Summarizing CSET on Security Without Collateral Damage

Saif M. Khan is a leading tech policy expert with a background in intellectual property law and an education in physics. A Research Fellow at Georgetown’s Center for Security and Emerging Technology (CSET), he studies AI policy, semiconductor supply chains, China’s semiconductor industry and U.S. trade policy. Khan has written many, highly detailed reports which reflect on the importance of export controls and the Bureau of Industry and Security (BIS). He recently told China Tech Threat:

“It is important for policymakers to have a deep understanding of both the complexities of export control regulations as well as the relevant technologies and supply chains to ensure export controls are crafted in a targeted way to achieve their intended security goals while minimizing collateral effects. This is especially true in the domain of semiconductors, where supply chains are incredibly complex. For semiconductors specifically, it is also important to recognize the immense security concerns over China’s attempts to rework global supply chains in its favor.”

Khan’s latest report, China’s Progress in Semiconductor Manufacturing Equipment: Accelerants and Policy Implications (March 2021 with Will Hunt and Dahlia Peterson), offers a security checklist for the future head of BIS. Working with allies and with the tools of BIS, the US can leverage China’s dependence on advanced chips and counterbalance China’s violation of human rights and its threats to international security. The reports specifically recommends:

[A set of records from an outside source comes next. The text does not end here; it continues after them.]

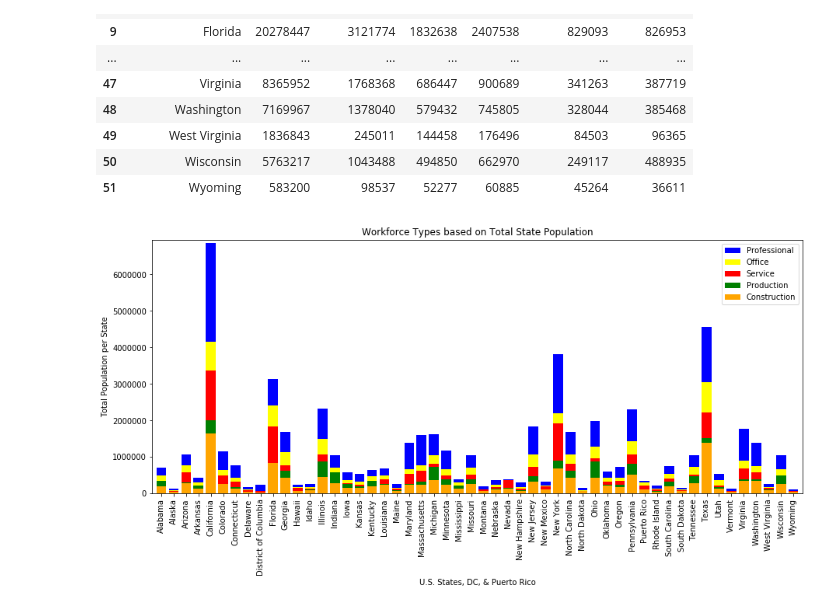
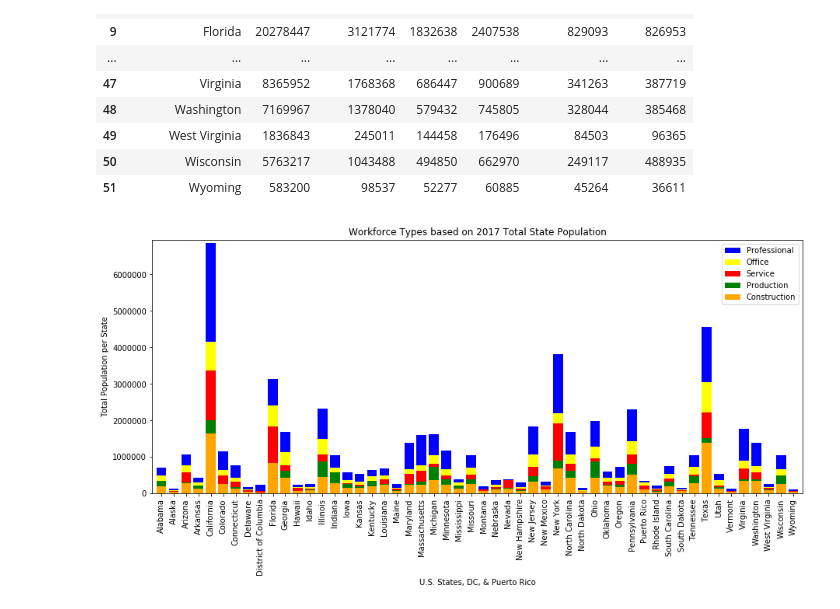
Before and after one commit to charlim26/censusproject, a Jupyter notebook: Minervas_Project/analysis_workforce_sectors.ipynb, the cells around one changed output. Saved outputs shown, nothing was run; the diff lists cells and outputs as text; code cells hidden in the pictures.

```diff
--- a/Minervas_Project/analysis_workforce_sectors.ipynb
+++ b/Minervas_Project/analysis_workforce_sectors.ipynb
@@ -105,31 +105,31 @@ workforce_2017
 # %%
 # Stacked Bar Graph for 2017:
 x = workforce_2017['State']
 y0 = workforce_2017['Professional']
 y1 = workforce_2017['Service']
 y2 = workforce_2017['Office']
 y3 = workforce_2017['Construction']
 y4 = workforce_2017['Production']
 
 plt.figure(figsize=(15, 6))
 
 p1 = plt.bar(x,y0, color='blue', label='Professional')
 p2 = plt.bar(x,y2, color='yellow', label='Office')
 p3 = plt.bar(x,y1, color='red', label='Service')
 p4 = plt.bar(x,y4, color='green', label='Production')
 p5 = plt.bar(x,y3, color='orange', label='Construction')
 
 plt.xlim(-0.75, len(x)-0.25)
 plt.ylim(0, max(y0)+100000)
 
-plt.title("Workforce Types based on Total State Population")
+plt.title("Workforce Types based on 2017 Total State Population")
 plt.xlabel("U.S. States, DC, & Puerto Rico")
 plt.ylabel("Total Population per State")
 plt.legend(loc='best')
 
 tick_locations = [value for value in x]
 plt.xticks(tick_locations, rotation=90)
 
 plt.show()
 # %% [output]
-[figure, old version]
+[figure, new version]
```
Also changed, not shown: parts of 2 cells of this notebook, 1 other file.
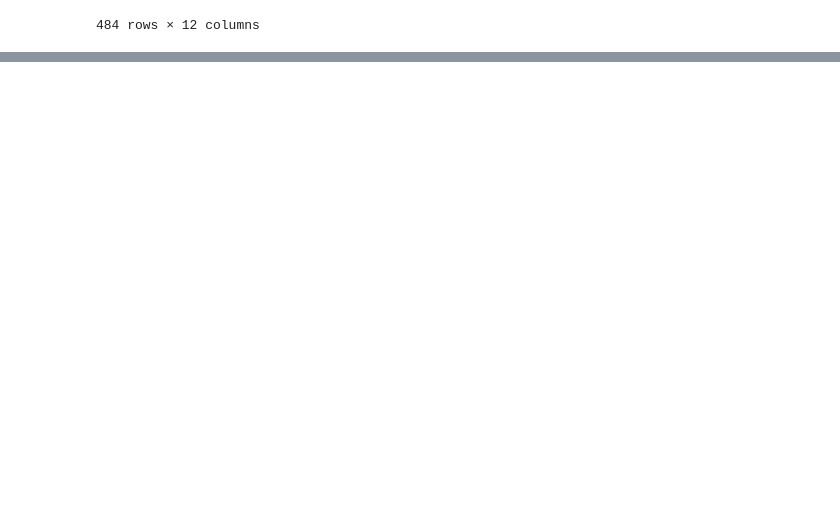
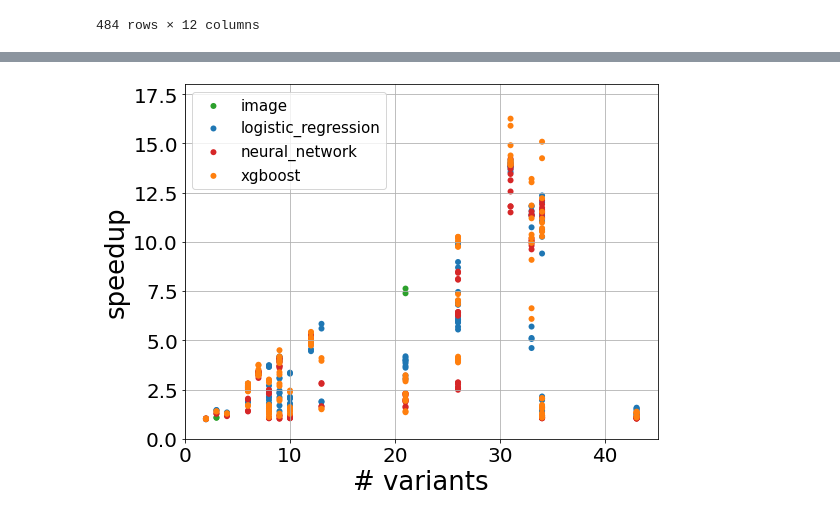
Before and after one commit to stefan-grafberger/mlwhatif, a Jupyter notebook: experiments/end_to_end/plot-benchmark-results--end-to-end.ipynb, the cells around one changed output, grey strips where cells are left out. Saved outputs shown, nothing was run; the diff lists cells and outputs as text; code cells hidden in the pictures; blank space fills up the shorter version.

```diff
--- a/experiments/end_to_end/plot-benchmark-results--end-to-end.ipynb
+++ b/experiments/end_to_end/plot-benchmark-results--end-to-end.ipynb
@@ -160,11 +141,0 @@ speedup_scatter_plot(x, y, colors)
-# %%
-color_map = {
-    'featurization_0': 'tab:blue',
-    'featurization_1': 'tab:green',
-    'featurization_2': 'tab:orange',
-    'featurization_3': 'tab:red',
-    'featurization_4': 'tab:purple',
-    'image': 'tab:pink'
-}
-colors = median_results['featurization'].map(color_map)
-speedup_scatter_plot(x, y, colors)
@@ -195,0 +192,4 @@ speedup_scatter_plot(x, y, colors)
+# %%
+speedup_scatter_plot(pretty_featurization_desc, 'speedups_per_model', 'variant_count_including_orig', 'median_speedup', 'model')
+# %% [output]
+[figure, added]
```
Also changed, not shown: parts of 9 cells of this notebook, 4 other files.
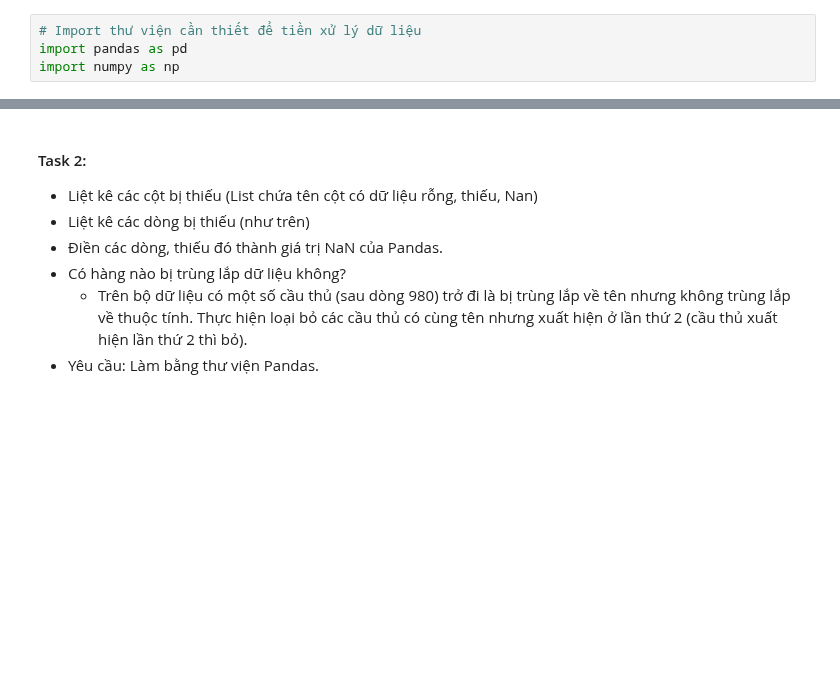
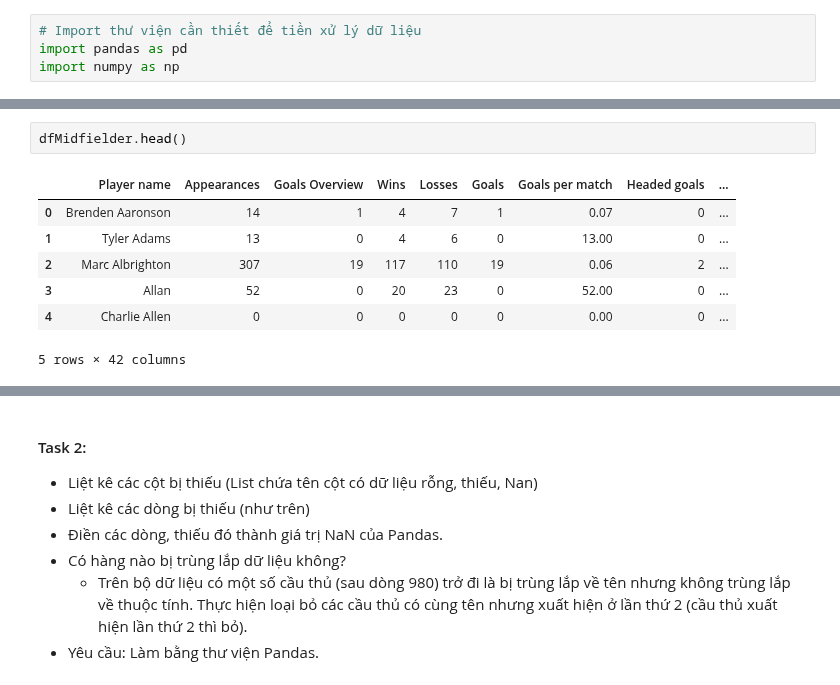
Before and after one commit to hpn00689/NMKHDL_CSC14119-, a Jupyter notebook: PHASE 2/2_DataPreprocessing.ipynb, the cells around one changed output, grey strips where cells are left out. Drawn from its saved outputs; the diff is of its cells as text; blank space fills up the shorter version.

```diff
--- a/PHASE 2/2_DataPreprocessing.ipynb
+++ b/PHASE 2/2_DataPreprocessing.ipynb
@@ -33,0 +55,10 @@ dfPlayer
+# %%
+dfMidfielder.head()
+# %% [output]
+|  | Player name | Appearances | Goals Overview | Wins | Losses | Goals | Goals per match | Headed goals | ... |
+| 0 | Brenden Aaronson | 14 | 1 | 4 | 7 | 1 | 0.07 | 0 | ... |
+| 1 | Tyler Adams | 13 | 0 | 4 | 6 | 0 | 13.00 | 0 | ... |
+| 2 | Marc Albrighton | 307 | 19 | 117 | 110 | 19 | 0.06 | 2 | ... |
+| 3 | Allan | 52 | 0 | 20 | 23 | 0 | 52.00 | 0 | ... |
+| 4 | Charlie Allen | 0 | 0 | 0 | 0 | 0 | 0.00 | 0 | ... |
+5 rows × 42 columns
```
Also changed, not shown: parts of 37 cells of this notebook, 8 other files.
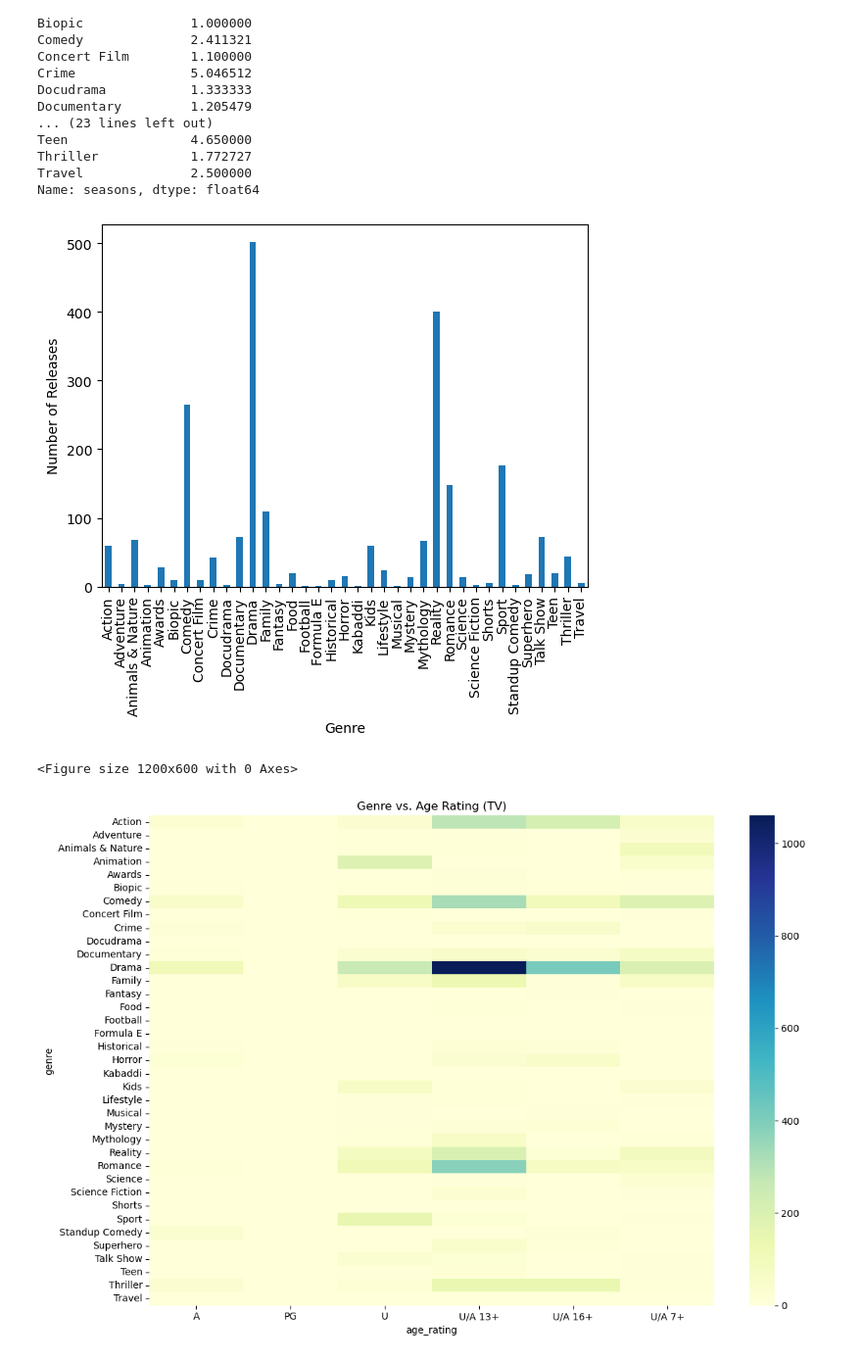
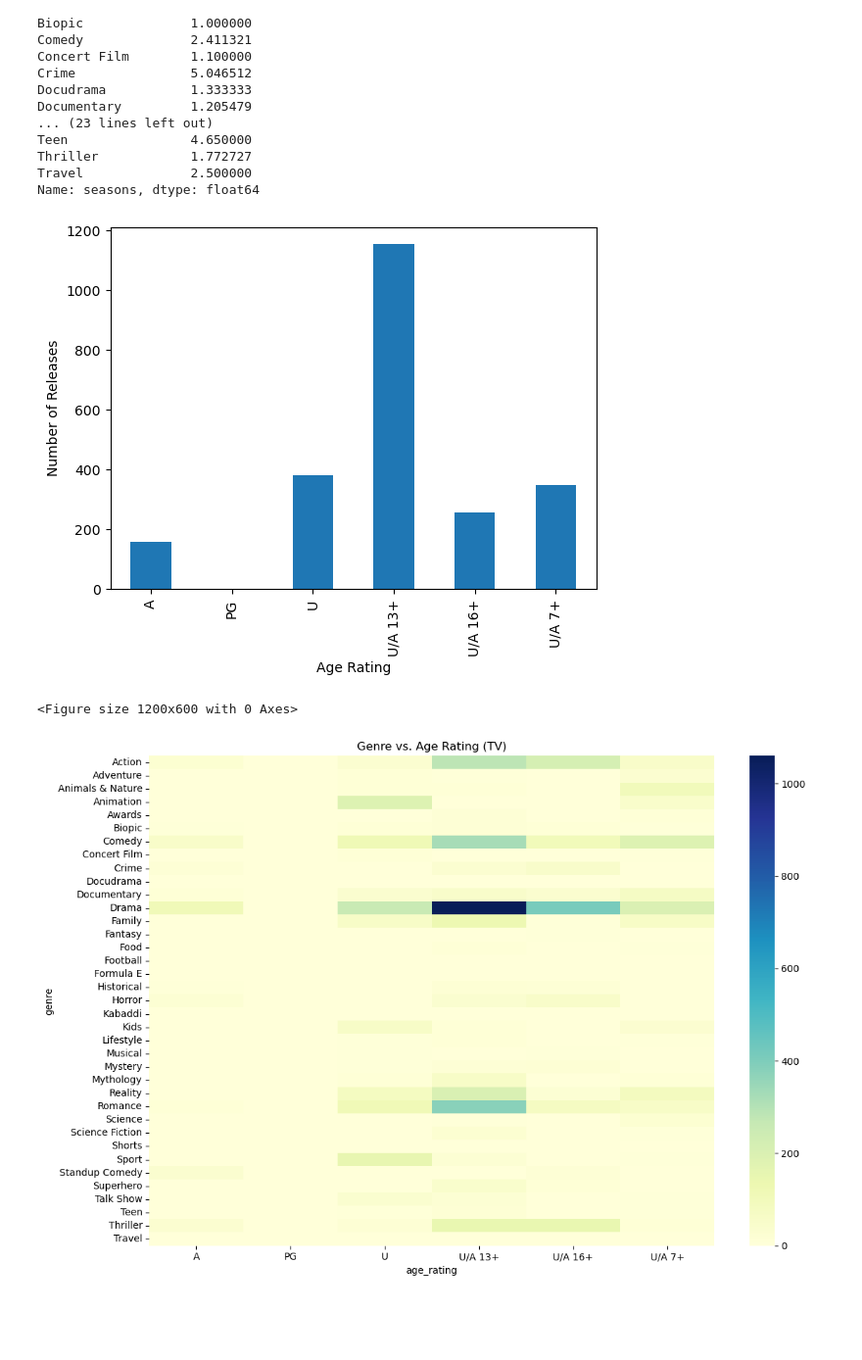
Before and after one commit to nehaa003006/Hotstar-Exploratory-Data-Analysis, a Jupyter notebook: hotstar _EDA.ipynb, the cells around one changed output. Shown: that part at 98% size. Cells and saved outputs as stored; diff of their text form; code cells hidden in the pictures; blank space fills up the shorter version.

```diff
--- a/hotstar _EDA.ipynb
+++ b/hotstar _EDA.ipynb
@@ -311,16 +311,16 @@ Thriller            1.772727
 Travel              2.500000
 Name: seasons, dtype: float64
 # %%
-#count of releses in each genre for the  year 1993-2023
-tv=df_tv.groupby("genre").size().fillna(0)
+#number of release for each age_rating
+tv=df_tv.groupby("age_rating").size().fillna(0)
 tv.plot(kind="bar")
-plt.xlabel("Genre")
+plt.xlabel("Age Rating")
 plt.ylabel("Number of Releases")
 plt.figure(figsize=(12,6))
 plt.tight_layout()
 plt.show()
 # %% [output]
-[figure, old version]
+[figure, new version]
 <Figure size 1200x600 with 0 Axes>
 # %%
 age_rating_tv= df_tv.groupby(["genre","age_rating"]).size().unstack().fillna(0)
```
Also changed, not shown: parts of 2 cells of this notebook.
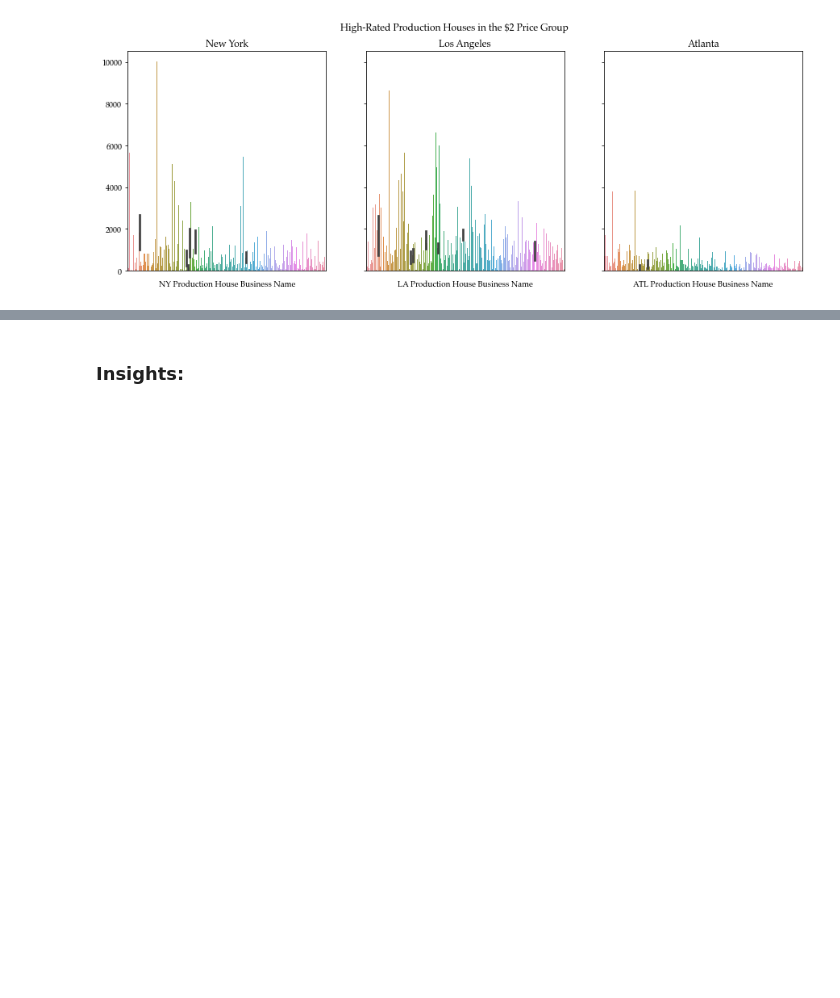
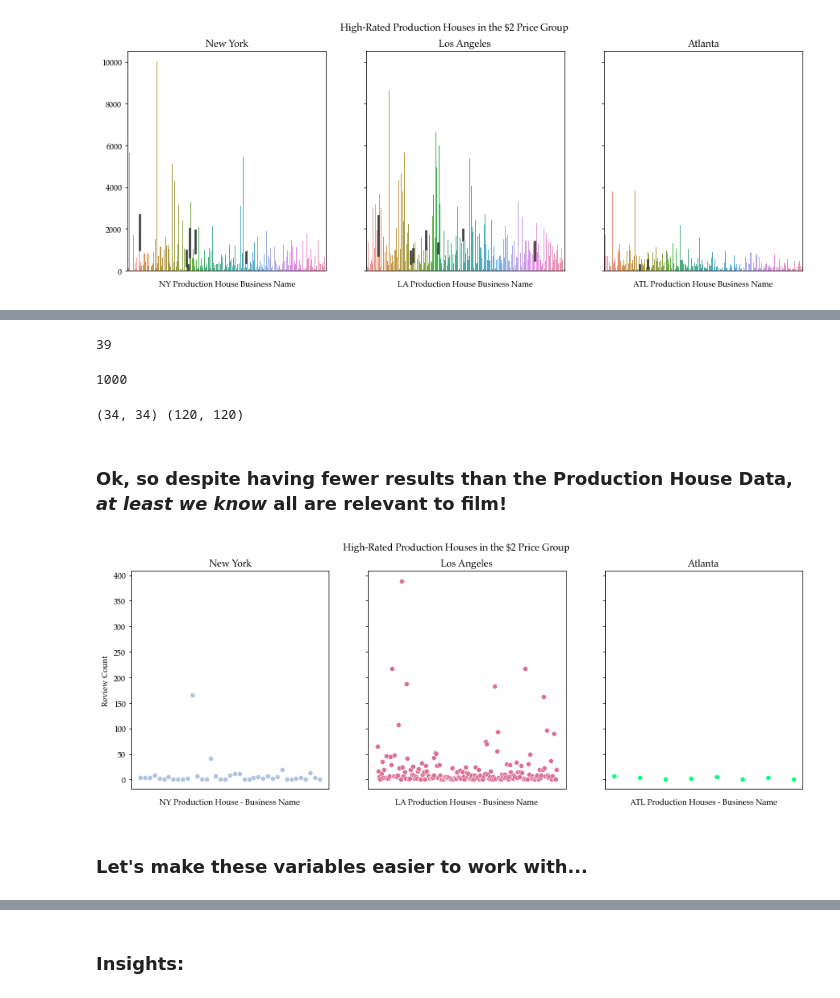
Before and after one commit to mike-flanagan/Yelp_Jake_Mike_Phase_1, a Jupyter notebook: Visualization_Analysis_Mike_Merge_Safe.ipynb, the cells around one changed output, grey strips where cells are left out. Saved outputs shown, nothing was run; the diff lists cells and outputs as text; code cells hidden in the pictures; blank space fills up the shorter version.

```diff
--- a/Visualization_Analysis_Mike_Merge_Safe.ipynb
+++ b/Visualization_Analysis_Mike_Merge_Safe.ipynb
@@ -495,0 +464,53 @@ g3.set_xlabel('ATL Production House Business Name');
+# %%
+len(df_prod_ny[df_prod_ny['Categories'].str.contains('film')]) # 39...
+# %% [output]
+39
+# %%
+len(df_prod_ny) # 1000... THATS A LOT OF NON-FILM RELATED NONSENSE
+# %% [output]
+1000
+# %%
+len(df_fer_ny['Categories'].str.contains('film')) # 34...
+len(df_fer_ny)                                    # also 34
+
+len(df_fer_la['Categories'].str.contains('film')) # 120...
+len(df_fer_la)                                    # also 120
+
+print((len(df_fer_ny['Categories'].str.contains('film')), len(df_fer_ny)), (len(df_fer_la['Categories'].str.contains('film')), len(df_fer_la)))
+# %% [output]
+(34, 34) (120, 120)
+# %% [markdown]
+### Ok, so despite having fewer results than the Production House Data, *at least we know* all are relevant to film!
+# %%
+fig, ax = plt.subplots(1, 3, figsize=(15, 5), sharey=True)
+fig.suptitle('High-Rated Production Houses in the $2 Price Group')
+
+# NY
+g1 = sns.scatterplot(ax=ax[0], x = df_prod_ny[df_prod_ny['Categories'].str.contains('film')]['Name'], y = df_prod_ny[df_prod_ny['Categories'].str.contains('film')]['Review Count'].values, color = 'lightsteelblue')
+ax[0].set_title('New York')
+
+# LA
+g2 = sns.scatterplot(ax=ax[1], x = df_prod_la[df_prod_la['Categories'].str.contains('film')]['Name'], y = df_prod_la[df_prod_la['Categories'].str.contains('film')]['Review Count'].values, color = 'palevioletred')
+ax[1].set_title('Los Angeles')
+
+# ATL
+g3 = sns.scatterplot(ax=ax[2], x = df_prod_ga[df_prod_ga['Categories'].str.contains('film')]['Name'], y = df_prod_ga[df_prod_ga['Categories'].str.contains('film')]['Review Count'].values, color = 'springgreen')
+ax[2].set_title('Atlanta')
+
+g1.set(xticklabels=[])
+g2.set(xticklabels=[])
+g3.set(xticklabels=[])
+g1.set_xlabel('NY Production House - Business Name')
+g2.set_xlabel('LA Production Houses - Business Name')
+g3.set_xlabel('ATL Production Houses - Business Name')
+g1.set_ylabel('Review Count')
+# ax[2].set_ylabel('Review Count') # These don't seem to do nothin', unfortunately
+# g3.set_ylabel('Review Count')
+
+g1.tick_params(bottom=False)
+g2.tick_params(bottom=False)
+g3.tick_params(bottom=False);
+# %% [output]
+[figure, added]
+# %% [markdown]
+### Let's make these variables easier to work with...
```
Also changed, not shown: parts of 25 cells of this notebook, 1 other file.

  • Continue screening foreign investments in semiconductor manufacturing equipment (SME) firms and work with allies to harmonize investment screening practices. This will prevent Chinese firms from strategically acquiring companies possessing sensitive tacit and explicit knowledge and transferring that knowledge back to China.
  • Tighten and control the export of technical data to China which would reduce China’s access to explicit knowledge.
  • Reduce China’s access to critical components required to build advanced SME by imposing export controls on these components. Examples include specialized light sources, laser amplifiers, and optics used to build extreme ultraviolet (EUV) and specialized light sources used to build argon fluoride immersion photolithography tools. China is already attempting to indigenize photolithography components, but robust controls would ensure Chinese firms cannot short-circuit this years-long and expensive process by importing these components instead. The US and allies need to coordinate on this.
  • Work with allies to control the export of SME, especially any SME that China has yet to acquire. These controls would deny China the ability to reverse-engineer SME, an important source of explicit knowledge. Controls on SME would also slow the development of advanced Chinese fabs, weakening China’s semiconductor ecosystem.
  • Prioritize assessment of SME component chokepoints, their value-add to SME, and vectors of technology transfer. These assessments would reveal additional policy options, including further SME components to target with export controls.
  • Study and promote transparency on Chinese government subsidies for SME. If such subsidies are found to be illegal under World Trade Organization (WTO) rules, the United States can consider challenging them. At a minimum, the United States and its allies can consider reducing export controls if China reduces its subsidy programs.
  • Work with allies to promote continued SME innovation through investments in R&D and workforce development. For now, leading SME firms based in the United States and allied countries enjoy an incumbency advantage: unlike Chinese SME firms, they have access to critical product feedback and revenues derived from sales to leading global semiconductor fabs. Workforce and R&D investments would help accelerate the pace of SME innovation, allowing US and allied firms to sustain their incumbency advantage in the years ahead.

While BIS may have the tools and authority to impose restrictions, US companies still find work arounds, as China Tech Threat describes in its recent paper with the Coalition for a Prosperous America. For example, semiconductor equipment manufacturers like Applied Materials, KLA, and Lam Research sell to Yangtze Memory Technologies (YMTC) and ChangXin Memory Technologies (CXMT), companies which should be designated as Military End Users, if not Entity List actors, for their ties to the Chinese military. But as the CFO of Lam Research said, China’s demand “has to be satisfied by somebody.” This underscores the need for tough enforcement by BIS to ensure Americans’ security as US some companies inevitably prioritize their profits above Americans’ security.